And that’s only one of her worries. In her pocket Annabeth carries a gift from her mother that came with an unnerving demand: Follow the Mark of Athena. Avenge me. Annabeth already feels weighed down by the prophecy that will send seven demigods on a quest to find—and close— the Doors of Death. What more does Athena want from her?
Annabeth’s biggest fear, though, is that Percy might have changed. What if he’s now attached to Roman ways? Does he still need his old friends? As the daughter of the goddess of war and wisdom, Annabeth knows she was born to be a leader, but never again does she want to be without Seaweed Brain by her side.
Narrated by four different demigods, The Mark of Athena is an unforgettable journey across land and sea to Rome, where important discoveries, surprising sacrifices, and unspeakable horrors await. Climb aboard the Argo II, if you dare. . . .
In The Son of Neptune, Percy, Hazel, and Frank met in Camp Jupiter, the Roman equivalent of Camp Halfblood, and traveled to the land beyond the gods to complete a dangerous quest.
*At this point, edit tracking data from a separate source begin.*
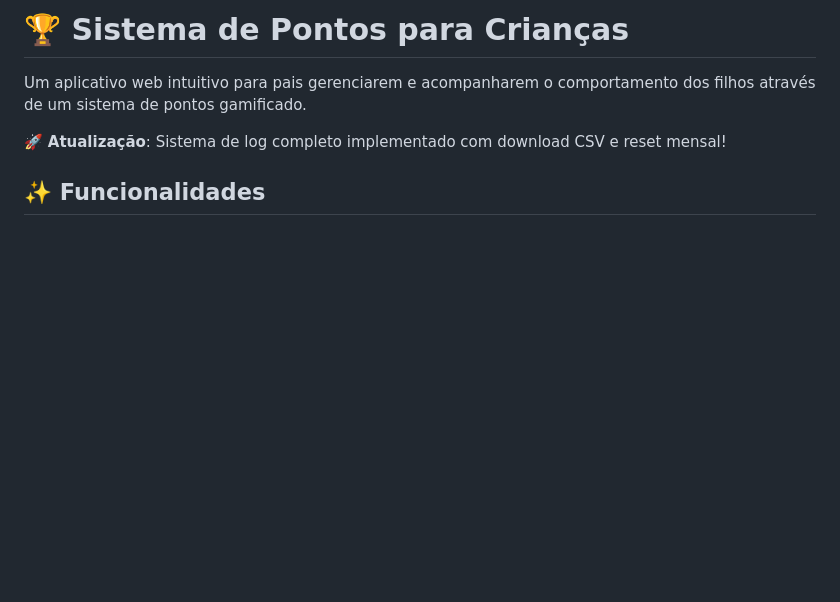
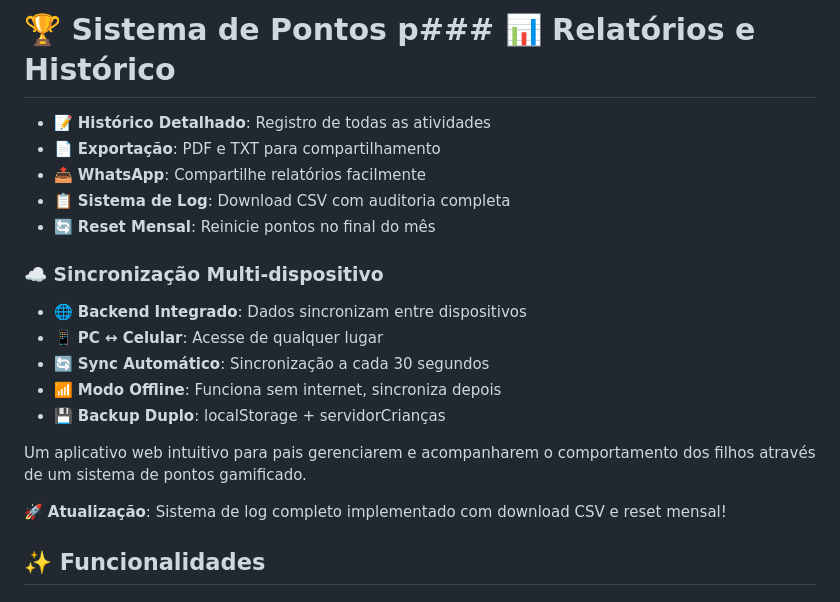
Before and after one commit to JailtonGN/Tabela-de-Pontos, a Markdown page: README.md, the part around the change. GitHub-like rendering; blank space fills up the shorter version.

Commit message:
Atualizar README com funcionalidades de sincronização

```diff
--- a/README.md
+++ b/README.md
@@ -1,4 +1,16 @@
-# 🏆 Sistema de Pontos para Crianças
+# 🏆 Sistema de Pontos p### 📊 **Relatórios e Histórico**
+- 📝 **Histórico Detalhado**: Registro de todas as atividades
+- 📄 **Exportação**: PDF e TXT para compartilhamento
+- 📤 **WhatsApp**: Compartilhe relatórios facilmente
+- 📋 **Sistema de Log**: Download CSV com auditoria completa
+- 🔄 **Reset Mensal**: Reinicie pontos no final do mês
+
+### ☁️ **Sincronização Multi-dispositivo**
+- 🌐 **Backend Integrado**: Dados sincronizam entre dispositivos
+- 📱 **PC ↔ Celular**: Acesse de qualquer lugar
+- 🔄 **Sync Automático**: Sincronização a cada 30 segundos
+- 📶 **Modo Offline**: Funciona sem internet, sincroniza depois
+- 💾 **Backup Duplo**: localStorage + servidorCrianças
 
 Um aplicativo web intuitivo para pais gerenciarem e acompanharem o comportamento dos filhos através de um sistema de pontos gamificado.
 
```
The third book in the Heroes of Olympus series will unite them with Jason, Piper, and Leo. But they number only six–who will complete the Prophecy of Seven?
I’ll be a bit honest. I was a little disappointed with The Mark of Athena. After The Son of Neptune I was really, really looking forward to the two camps coming together, getting past their differences, and fighting towards the greater good. That had to be why Riordan chose to show us Camp Jupiter, right? It’s just a bit disappointing for the only apparent purpose of the camp to be another struggle for the seven.
I’m glad that Percy and Annabeth are back together even if it is weird. It’s hard to think that universe has been going on for 4/5 years? now. Yes obviously we need to have the characters grow and mature just like real people do. It’s still weird to see them all mushy (even though their crushes have been apparent for some time.)
It was interesting seeing all 7 characters together at once. We’ve come to know them over the course of the two books but only in small groups. The interactions and tension seemed pretty realistic. Percy and Jason obviously have to go head to head. Each one is used to being in charge so he doesn’t know what to do with himself when there’s another alpha male. Hazel, Frank, and Leo have a very weird thing going on. I don’t know why Frank is so intimidated by Leo (aside from the whole fire thing). It’s his great grandfather that Hazel liked not him. He shouldn’t be so hard on the guy. Piper is a bit too focused on Jason but I understand. She thought she had been dating the guy for a year. That’s going to be hard to get over especially if you’re Aphrodite’s child.
I really appreciated that Annabeth got to shine in this book. She has always been pretty awesome but she’s been in Percy’s shadow to an extent. She never really go to do things on her own. The title of the book implies that this book is for her. Here she gets her own quest and it’s a big one that no one has been able to accomplish before. It really is a big quest. The future of the world almost rests on her. If the Greeks and the Romans can’t fight together, they don’t stand a chance.
As far as the plot goes this a quintessential middle book. Really the only purpose of the book was to get the characters from California to Rome. The book was just filling in their journey. Obviously we need middle books but they aren’t the most exciting installments. Of course once things get to be a bit more exciting and move the story along, we end on a cliffhanger.
The bottom line? It’s an enjoyable “filler” book.